[What you will do] Search the data for the string "Thomachan" and extract every line where it appears.

=== Section Start ===

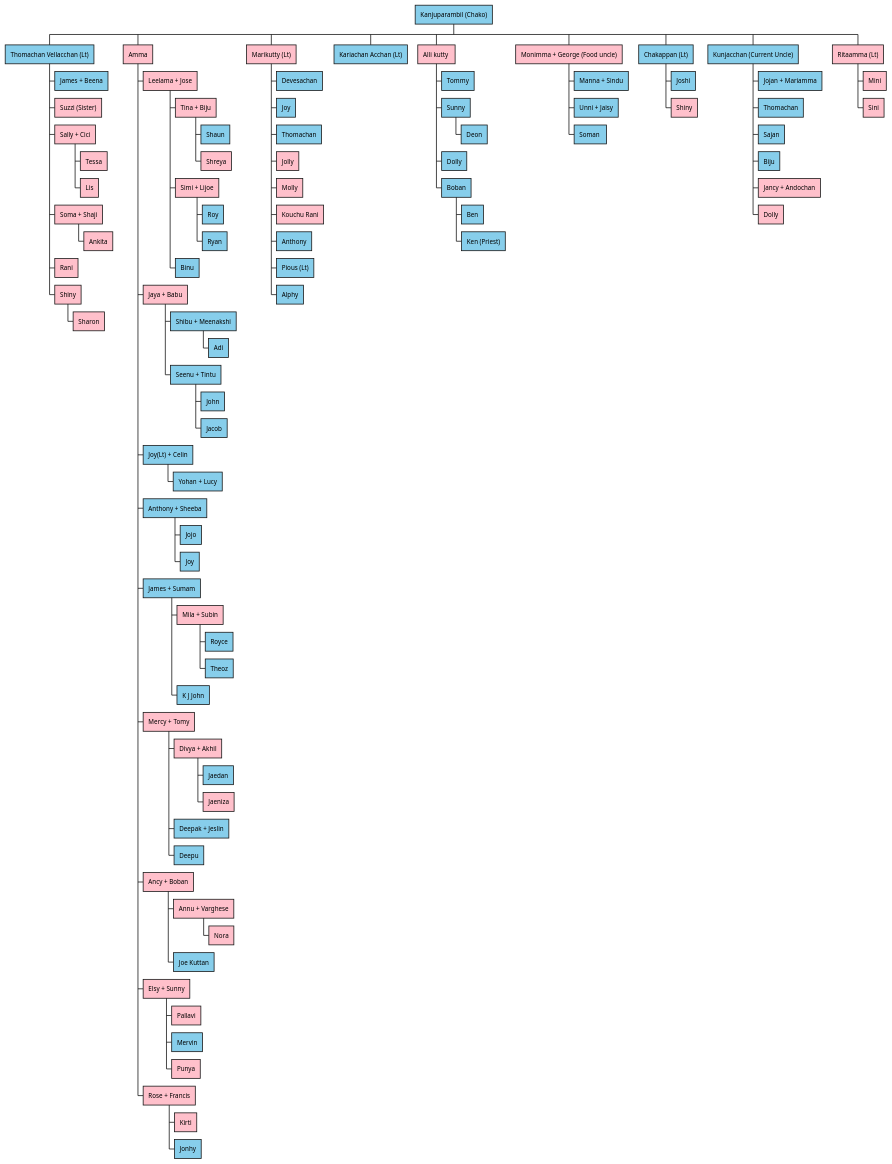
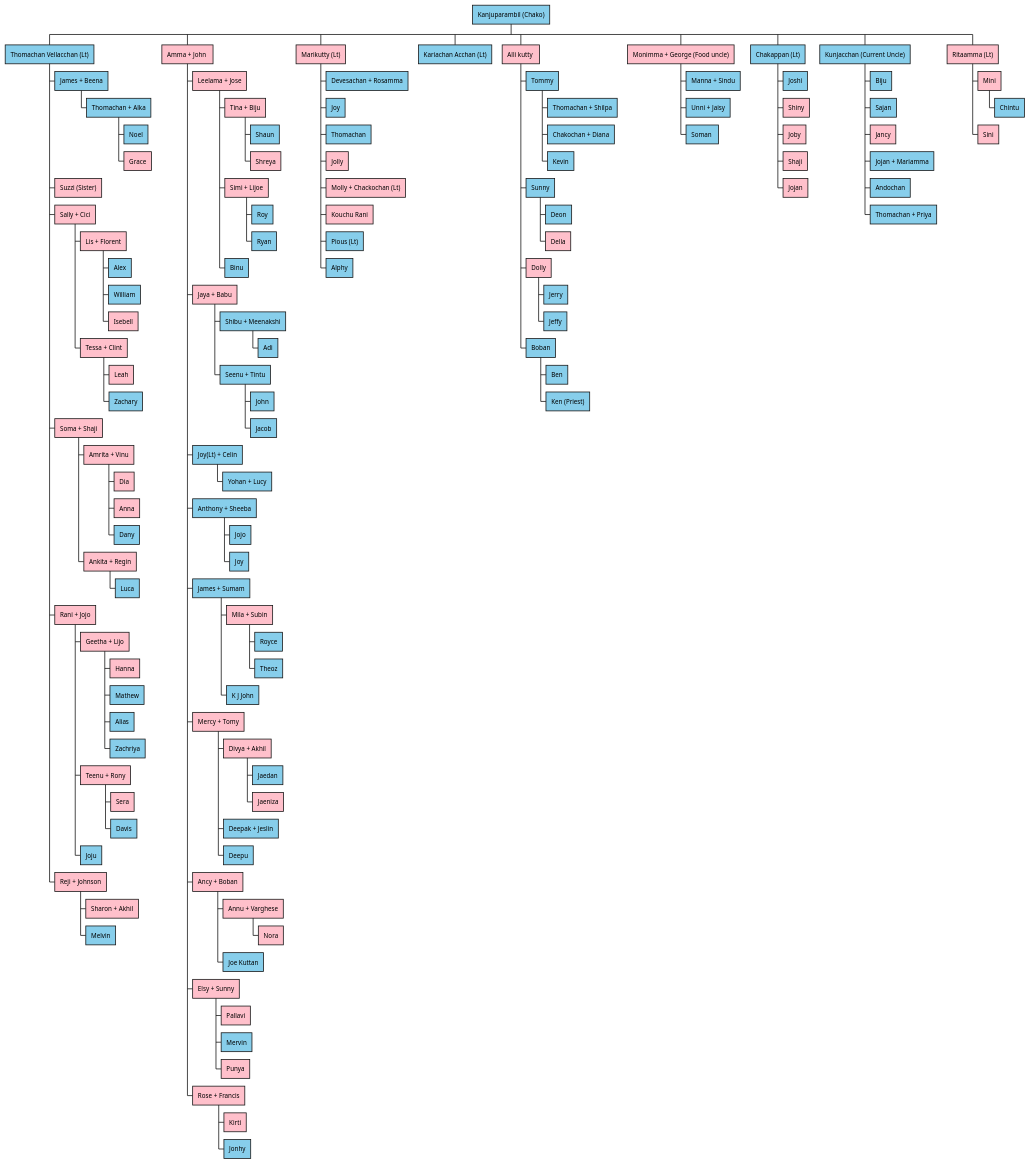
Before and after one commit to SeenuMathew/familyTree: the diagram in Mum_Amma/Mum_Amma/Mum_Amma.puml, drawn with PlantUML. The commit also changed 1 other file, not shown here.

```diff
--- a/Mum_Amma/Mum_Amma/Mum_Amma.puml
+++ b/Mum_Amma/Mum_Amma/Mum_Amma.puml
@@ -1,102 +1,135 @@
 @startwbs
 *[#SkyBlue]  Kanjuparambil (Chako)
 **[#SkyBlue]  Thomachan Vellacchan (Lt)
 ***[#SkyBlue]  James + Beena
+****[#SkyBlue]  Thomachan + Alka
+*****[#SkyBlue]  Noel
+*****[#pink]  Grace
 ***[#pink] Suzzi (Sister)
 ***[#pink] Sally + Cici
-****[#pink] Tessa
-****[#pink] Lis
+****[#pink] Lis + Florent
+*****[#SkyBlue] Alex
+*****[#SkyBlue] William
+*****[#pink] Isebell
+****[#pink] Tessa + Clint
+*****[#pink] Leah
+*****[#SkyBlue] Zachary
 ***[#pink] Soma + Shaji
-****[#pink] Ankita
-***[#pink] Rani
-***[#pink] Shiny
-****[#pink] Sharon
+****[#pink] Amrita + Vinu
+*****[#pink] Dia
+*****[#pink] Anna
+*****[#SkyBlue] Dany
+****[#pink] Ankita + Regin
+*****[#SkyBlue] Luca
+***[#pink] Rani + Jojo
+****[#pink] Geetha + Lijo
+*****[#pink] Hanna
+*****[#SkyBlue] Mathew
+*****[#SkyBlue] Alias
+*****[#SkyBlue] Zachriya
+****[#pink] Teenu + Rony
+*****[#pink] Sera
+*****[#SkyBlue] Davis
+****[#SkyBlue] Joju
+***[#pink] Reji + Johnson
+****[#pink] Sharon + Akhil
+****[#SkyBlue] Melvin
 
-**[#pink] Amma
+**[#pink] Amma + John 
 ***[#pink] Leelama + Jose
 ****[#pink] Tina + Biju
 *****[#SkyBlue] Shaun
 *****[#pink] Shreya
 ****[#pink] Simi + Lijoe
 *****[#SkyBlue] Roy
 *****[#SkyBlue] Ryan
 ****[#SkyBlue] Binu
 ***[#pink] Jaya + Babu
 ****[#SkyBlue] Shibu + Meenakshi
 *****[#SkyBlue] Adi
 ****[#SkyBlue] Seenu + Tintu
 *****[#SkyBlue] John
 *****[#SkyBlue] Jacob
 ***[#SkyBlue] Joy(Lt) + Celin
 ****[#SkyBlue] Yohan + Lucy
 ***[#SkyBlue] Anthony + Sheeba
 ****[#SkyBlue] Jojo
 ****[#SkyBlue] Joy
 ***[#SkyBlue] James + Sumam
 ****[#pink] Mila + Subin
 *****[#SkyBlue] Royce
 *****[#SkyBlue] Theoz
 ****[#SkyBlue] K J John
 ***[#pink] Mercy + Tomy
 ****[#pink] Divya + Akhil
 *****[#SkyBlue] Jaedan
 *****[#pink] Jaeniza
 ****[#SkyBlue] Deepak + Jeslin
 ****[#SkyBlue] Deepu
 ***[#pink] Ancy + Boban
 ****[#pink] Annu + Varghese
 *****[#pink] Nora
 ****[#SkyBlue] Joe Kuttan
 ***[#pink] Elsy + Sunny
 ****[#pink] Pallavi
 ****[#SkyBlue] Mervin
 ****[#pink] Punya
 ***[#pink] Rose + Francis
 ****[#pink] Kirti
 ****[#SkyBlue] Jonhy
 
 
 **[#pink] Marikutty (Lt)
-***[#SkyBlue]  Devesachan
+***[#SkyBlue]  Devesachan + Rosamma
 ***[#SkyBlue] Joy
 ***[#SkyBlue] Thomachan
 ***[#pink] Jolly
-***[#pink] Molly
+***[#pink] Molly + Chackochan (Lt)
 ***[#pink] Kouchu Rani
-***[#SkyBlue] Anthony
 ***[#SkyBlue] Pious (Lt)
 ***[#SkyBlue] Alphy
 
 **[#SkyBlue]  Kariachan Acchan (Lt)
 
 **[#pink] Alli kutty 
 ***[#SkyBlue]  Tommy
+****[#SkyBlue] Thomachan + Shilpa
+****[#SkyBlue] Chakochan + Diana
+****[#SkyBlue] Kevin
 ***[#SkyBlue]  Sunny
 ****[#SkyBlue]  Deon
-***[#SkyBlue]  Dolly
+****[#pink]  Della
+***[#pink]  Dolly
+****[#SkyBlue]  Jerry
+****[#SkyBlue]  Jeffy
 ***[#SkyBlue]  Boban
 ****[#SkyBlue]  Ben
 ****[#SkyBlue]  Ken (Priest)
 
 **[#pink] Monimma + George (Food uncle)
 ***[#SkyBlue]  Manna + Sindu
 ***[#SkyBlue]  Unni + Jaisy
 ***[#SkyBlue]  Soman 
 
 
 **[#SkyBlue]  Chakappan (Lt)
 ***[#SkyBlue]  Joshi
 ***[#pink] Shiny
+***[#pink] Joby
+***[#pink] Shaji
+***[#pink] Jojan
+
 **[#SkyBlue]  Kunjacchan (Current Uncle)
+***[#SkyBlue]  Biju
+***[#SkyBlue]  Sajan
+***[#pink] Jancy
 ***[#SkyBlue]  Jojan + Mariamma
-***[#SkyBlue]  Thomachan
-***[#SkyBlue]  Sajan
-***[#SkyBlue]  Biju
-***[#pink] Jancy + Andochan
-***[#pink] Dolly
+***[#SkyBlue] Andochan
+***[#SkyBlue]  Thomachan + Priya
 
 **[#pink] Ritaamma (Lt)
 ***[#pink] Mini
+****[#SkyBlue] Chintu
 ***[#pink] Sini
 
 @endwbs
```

=== Section End ===
=== Section Start ===

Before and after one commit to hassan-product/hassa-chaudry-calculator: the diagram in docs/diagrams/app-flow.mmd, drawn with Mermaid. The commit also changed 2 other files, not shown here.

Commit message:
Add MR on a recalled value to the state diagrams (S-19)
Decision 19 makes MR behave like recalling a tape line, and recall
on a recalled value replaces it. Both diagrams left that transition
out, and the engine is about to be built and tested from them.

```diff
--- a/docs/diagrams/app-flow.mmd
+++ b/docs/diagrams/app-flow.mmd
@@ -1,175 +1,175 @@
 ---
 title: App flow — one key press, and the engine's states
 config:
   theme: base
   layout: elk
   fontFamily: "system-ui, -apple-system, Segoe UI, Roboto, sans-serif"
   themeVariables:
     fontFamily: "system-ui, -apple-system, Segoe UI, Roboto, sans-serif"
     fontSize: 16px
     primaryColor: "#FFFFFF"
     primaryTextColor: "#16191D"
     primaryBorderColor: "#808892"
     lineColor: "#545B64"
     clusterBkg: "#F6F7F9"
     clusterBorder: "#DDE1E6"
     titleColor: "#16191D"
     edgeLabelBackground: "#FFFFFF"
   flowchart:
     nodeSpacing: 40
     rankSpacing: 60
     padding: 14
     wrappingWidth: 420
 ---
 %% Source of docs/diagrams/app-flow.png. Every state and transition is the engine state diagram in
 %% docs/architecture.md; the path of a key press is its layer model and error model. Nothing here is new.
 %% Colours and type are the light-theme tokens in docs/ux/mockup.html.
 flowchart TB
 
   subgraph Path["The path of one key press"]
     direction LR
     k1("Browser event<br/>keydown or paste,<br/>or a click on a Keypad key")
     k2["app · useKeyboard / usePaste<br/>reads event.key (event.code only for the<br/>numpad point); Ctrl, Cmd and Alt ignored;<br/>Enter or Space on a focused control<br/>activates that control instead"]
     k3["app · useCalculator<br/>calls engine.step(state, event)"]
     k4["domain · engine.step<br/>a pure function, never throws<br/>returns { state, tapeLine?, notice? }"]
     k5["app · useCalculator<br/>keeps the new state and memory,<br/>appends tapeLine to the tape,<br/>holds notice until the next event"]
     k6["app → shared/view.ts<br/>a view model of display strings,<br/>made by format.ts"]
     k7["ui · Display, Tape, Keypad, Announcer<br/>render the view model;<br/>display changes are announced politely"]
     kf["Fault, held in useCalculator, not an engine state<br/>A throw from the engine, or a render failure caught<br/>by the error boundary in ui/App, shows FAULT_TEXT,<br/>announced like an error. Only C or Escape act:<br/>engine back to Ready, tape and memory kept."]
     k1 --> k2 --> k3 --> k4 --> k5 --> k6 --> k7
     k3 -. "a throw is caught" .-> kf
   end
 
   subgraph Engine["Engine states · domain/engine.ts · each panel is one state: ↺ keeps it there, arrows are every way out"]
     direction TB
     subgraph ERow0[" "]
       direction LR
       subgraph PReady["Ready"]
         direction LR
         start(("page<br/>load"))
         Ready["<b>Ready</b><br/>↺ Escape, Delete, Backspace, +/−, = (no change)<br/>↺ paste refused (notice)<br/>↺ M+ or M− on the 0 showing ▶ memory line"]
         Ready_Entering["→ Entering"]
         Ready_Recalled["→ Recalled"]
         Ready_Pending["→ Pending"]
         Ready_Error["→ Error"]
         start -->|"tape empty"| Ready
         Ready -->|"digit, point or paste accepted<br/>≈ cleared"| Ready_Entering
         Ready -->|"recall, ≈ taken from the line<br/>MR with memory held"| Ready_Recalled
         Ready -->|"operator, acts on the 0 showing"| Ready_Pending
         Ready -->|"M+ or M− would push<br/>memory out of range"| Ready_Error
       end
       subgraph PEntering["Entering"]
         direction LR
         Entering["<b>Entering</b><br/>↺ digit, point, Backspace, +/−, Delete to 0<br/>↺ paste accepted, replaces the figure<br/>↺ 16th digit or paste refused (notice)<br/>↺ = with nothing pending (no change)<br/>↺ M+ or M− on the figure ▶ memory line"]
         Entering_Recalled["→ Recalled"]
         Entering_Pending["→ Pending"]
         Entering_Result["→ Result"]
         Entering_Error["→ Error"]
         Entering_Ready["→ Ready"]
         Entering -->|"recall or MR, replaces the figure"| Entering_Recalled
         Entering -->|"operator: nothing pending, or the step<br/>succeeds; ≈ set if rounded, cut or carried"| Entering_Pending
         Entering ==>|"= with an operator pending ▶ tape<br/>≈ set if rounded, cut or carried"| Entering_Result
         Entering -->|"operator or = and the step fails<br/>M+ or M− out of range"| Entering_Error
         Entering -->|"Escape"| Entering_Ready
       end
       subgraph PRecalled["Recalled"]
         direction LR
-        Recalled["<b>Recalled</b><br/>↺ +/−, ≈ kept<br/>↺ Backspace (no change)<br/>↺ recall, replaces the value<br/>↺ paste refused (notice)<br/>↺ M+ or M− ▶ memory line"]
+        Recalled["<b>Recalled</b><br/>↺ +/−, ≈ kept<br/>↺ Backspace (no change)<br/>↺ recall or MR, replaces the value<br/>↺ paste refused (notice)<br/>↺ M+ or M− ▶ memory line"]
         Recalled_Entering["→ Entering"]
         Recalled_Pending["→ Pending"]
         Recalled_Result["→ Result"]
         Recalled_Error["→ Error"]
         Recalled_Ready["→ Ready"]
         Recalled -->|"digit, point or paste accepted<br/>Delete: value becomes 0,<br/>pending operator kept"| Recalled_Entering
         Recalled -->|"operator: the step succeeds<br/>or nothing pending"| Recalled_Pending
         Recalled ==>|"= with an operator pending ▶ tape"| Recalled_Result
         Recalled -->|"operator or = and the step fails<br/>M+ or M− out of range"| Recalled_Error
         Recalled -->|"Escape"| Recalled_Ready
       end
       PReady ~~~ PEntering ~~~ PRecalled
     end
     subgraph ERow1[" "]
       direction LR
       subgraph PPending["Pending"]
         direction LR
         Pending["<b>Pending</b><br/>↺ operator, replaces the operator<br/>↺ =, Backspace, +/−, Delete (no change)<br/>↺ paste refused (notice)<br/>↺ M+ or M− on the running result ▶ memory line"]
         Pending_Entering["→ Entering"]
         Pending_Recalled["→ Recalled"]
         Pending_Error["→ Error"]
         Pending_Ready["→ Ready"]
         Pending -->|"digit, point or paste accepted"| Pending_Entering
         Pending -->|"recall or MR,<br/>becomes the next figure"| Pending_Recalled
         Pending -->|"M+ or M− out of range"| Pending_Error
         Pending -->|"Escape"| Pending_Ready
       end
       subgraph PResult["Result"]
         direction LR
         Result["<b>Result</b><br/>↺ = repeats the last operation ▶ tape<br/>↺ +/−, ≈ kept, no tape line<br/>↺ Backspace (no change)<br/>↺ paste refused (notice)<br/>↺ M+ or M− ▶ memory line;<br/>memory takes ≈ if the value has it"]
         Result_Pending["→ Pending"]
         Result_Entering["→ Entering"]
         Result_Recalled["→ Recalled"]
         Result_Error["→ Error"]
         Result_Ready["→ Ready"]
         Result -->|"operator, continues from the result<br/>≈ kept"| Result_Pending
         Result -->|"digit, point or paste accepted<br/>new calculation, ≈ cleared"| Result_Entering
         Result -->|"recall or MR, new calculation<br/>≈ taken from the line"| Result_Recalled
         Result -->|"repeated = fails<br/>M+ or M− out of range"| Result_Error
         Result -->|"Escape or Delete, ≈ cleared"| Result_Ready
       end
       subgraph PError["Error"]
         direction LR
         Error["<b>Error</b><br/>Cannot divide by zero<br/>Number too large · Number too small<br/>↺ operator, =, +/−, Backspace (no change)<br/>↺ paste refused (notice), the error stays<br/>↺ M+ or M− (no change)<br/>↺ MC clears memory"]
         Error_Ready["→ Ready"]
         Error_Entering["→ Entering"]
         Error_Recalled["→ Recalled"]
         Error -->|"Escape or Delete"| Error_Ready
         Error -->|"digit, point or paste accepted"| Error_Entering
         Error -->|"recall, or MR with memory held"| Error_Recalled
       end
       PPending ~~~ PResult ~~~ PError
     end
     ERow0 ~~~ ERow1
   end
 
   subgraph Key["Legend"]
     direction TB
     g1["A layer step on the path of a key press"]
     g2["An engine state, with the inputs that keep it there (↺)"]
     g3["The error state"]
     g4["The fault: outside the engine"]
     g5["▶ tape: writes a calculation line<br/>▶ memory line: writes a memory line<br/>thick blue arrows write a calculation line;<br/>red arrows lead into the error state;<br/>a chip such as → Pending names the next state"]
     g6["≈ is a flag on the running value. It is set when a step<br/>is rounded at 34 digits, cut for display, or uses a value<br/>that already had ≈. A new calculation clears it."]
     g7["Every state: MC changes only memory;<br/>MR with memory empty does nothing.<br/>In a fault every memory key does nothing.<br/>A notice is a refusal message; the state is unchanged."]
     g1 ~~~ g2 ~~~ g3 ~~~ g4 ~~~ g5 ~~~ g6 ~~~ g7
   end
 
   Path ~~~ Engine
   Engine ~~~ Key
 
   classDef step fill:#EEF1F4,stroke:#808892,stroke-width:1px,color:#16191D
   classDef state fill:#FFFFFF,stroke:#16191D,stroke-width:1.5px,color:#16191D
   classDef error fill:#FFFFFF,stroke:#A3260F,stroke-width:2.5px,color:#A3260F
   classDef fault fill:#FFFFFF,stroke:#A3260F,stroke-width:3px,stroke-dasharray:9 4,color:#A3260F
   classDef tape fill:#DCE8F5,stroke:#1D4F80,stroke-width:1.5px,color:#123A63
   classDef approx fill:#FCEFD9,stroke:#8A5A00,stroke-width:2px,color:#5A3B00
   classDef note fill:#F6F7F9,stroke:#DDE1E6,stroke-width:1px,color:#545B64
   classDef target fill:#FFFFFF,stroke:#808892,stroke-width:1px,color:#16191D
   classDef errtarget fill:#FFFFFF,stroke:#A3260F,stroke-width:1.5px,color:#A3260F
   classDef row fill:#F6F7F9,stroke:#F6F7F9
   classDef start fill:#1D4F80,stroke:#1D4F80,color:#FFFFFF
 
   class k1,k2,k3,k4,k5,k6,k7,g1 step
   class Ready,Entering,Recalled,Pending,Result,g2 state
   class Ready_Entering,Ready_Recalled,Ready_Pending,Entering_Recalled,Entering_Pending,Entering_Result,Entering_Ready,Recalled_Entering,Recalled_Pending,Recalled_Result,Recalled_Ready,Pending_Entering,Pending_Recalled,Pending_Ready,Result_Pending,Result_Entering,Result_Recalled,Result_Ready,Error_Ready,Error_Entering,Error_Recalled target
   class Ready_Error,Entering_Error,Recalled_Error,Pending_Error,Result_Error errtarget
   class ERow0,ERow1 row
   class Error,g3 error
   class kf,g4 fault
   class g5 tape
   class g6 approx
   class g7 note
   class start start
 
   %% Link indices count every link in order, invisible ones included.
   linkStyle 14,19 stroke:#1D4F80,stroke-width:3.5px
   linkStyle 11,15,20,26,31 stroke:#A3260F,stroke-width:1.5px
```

=== Section End ===

[Response area]
 **[#SkyBlue]  Thomachan Vellacchan (Lt)
+****[#SkyBlue]  Thomachan + Alka
 ***[#SkyBlue] Thomachan
+****[#SkyBlue] Thomachan + Shilpa
-***[#SkyBlue]  Thomachan
+***[#SkyBlue]  Thomachan + Priya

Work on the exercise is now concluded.